Historic Plaster Conservation Services Limited reported recently that a plaster ceiling the company consolidated in 2009 was accidentally flooded with water in 2015 and yet still easily passed a structural load test. The testing revealed the water had no negative effect on the structural integrity of the plaster. The consolidation treatment process protected the ceiling from what may have otherwise been a great loss.
The 1850 Colonial Building is a Provincial Historic Site that is to be recommissioned as a museum of Newfoundland’s political history, and has been undergoing an ambitious restoration project coordinated by Stantec Architecture. The landmark building is the most significant in the province and is renowned for its intricately finished interior, particularly the ceilings of the Council Chamber and Assembly Room.

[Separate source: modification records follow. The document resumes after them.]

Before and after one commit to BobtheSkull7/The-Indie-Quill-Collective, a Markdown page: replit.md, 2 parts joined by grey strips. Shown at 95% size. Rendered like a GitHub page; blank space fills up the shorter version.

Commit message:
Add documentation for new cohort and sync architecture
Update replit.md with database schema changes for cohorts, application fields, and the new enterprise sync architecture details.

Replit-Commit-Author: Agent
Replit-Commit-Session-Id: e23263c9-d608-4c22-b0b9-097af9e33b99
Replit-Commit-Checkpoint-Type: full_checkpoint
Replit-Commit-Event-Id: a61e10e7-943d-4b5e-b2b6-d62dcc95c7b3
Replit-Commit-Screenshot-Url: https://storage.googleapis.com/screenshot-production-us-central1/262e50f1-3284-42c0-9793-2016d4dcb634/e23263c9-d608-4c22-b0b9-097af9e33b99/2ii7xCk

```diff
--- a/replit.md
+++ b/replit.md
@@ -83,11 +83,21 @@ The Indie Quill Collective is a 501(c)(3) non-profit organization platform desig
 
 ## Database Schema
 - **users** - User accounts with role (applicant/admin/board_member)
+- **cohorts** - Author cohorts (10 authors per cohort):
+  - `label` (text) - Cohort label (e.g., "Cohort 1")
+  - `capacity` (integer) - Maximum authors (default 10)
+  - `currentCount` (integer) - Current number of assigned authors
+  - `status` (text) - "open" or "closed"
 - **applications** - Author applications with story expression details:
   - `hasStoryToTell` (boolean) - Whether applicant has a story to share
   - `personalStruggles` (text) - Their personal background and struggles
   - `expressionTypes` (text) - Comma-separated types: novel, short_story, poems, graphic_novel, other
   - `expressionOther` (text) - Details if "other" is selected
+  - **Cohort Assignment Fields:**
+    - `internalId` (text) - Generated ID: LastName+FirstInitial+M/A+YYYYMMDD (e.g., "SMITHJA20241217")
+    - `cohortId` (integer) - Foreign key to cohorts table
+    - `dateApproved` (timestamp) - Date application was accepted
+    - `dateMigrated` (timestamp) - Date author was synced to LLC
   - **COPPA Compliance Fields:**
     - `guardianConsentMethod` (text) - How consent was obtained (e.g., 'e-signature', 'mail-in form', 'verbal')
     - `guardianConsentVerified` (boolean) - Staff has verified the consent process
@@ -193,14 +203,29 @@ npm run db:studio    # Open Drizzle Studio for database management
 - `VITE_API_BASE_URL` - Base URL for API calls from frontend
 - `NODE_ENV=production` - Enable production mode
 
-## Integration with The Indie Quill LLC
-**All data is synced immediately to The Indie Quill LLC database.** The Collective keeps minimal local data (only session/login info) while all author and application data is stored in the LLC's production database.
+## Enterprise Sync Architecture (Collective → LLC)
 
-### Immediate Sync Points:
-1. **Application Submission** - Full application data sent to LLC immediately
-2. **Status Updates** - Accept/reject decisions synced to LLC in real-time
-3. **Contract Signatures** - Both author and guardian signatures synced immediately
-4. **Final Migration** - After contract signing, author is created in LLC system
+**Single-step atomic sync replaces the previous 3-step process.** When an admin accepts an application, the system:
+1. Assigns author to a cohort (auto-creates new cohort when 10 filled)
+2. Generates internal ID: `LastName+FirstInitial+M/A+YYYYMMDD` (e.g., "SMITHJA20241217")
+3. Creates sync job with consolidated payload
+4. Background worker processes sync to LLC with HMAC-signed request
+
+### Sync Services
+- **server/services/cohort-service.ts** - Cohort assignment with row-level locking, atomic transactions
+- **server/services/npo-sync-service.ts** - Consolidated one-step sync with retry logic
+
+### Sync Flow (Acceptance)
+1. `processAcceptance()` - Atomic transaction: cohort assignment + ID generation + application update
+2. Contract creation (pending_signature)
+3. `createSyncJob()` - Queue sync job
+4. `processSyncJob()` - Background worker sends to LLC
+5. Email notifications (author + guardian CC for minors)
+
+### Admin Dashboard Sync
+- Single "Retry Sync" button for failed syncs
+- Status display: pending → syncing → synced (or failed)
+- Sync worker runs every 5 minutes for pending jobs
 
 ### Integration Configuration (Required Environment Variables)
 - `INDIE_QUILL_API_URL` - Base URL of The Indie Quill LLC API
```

In 2009, HPCS was commissioned by the Newfoundland Tourism, Culture and Recreation Department to preserve the ceilings in these two grand rooms with a treatment method called ‘plaster consolidation’. The method involves the application of a polymeric binder (acrylic emulsion) to the reverse side of the plaster. The binder adheres the plaster to the wood lath substrate and saturates the plaster system, which is greatly strengthened. This treatment method was chosen because it could be applied from the reverse side of the ceiling without disturbing the important historic finishes in the rooms. HPCS and Stantec Architecture were joint recipients of an award from the Canadian Association of Heritage Professionals for the successful project.
In 2015, a number of very observable stains began to appear on the ceilings of both the Council Chamber and Assembly Room. HPCS was summoned to conduct an inspection and confirmed that the ceilings had been flooded with water. The stains were caused by water carrying dirt and soot from the attic through existing cracks in the plaster.
“We’ve been consolidating plaster ceilings since 1983,” said Eric Stewart, president of HPCS, based in Port Hope, Ontario. “But we’ve never encountered a flood like this on a ceiling we had already treated. This is the first time we’ve been asked to reassess consolidated plaster. We couldn’t determine how strong or intact the ceiling was in our traditional way. So we recommended an engineered ‘pull test’ to determine if the water had compromised the strength of the ceiling.”
The protocol for the test was developed in the United States by Dean Koga (Building Conservation Associates) and Ken Follett (Quality Restoration Works) who have experience in testing consolidated plaster ceilings. They developed a controlled method for quantifying the load-bearing capacity of ceilings of this construction.
At the outset, the decision was made to conduct the pull test on the Council Chamber ceiling because it had suffered the most water infiltration. It was determined that a safe load-bearing capacity for this particular type of ceiling plaster is approximately 30 pounds per square foot, which equates to the weight of the plaster plus a safety factor of five.
The pull-test revealed that the plaster could withstand 128 pounds per square foot before failure. The failure occurred within the plaster matrix itself but there was no failure of the bond between the plaster and wood lath. It was therefore concluded that the consolidated plaster, even after experiencing water infiltration, could support the weight of the plaster, plus a safety factor of at least 25 times.
“I was surprised and really happy with the results,” said Stewart. “The test provided us with some very positive information. First, our method of consolidation appears to improve the plaster’s resistance to water. And second, in this case the treated plaster’s structural integrity was not diminished by infiltration of water. We are very happy the province chose to consolidate the ceilings when they did because we’re pretty sure this would have been a much different story otherwise.”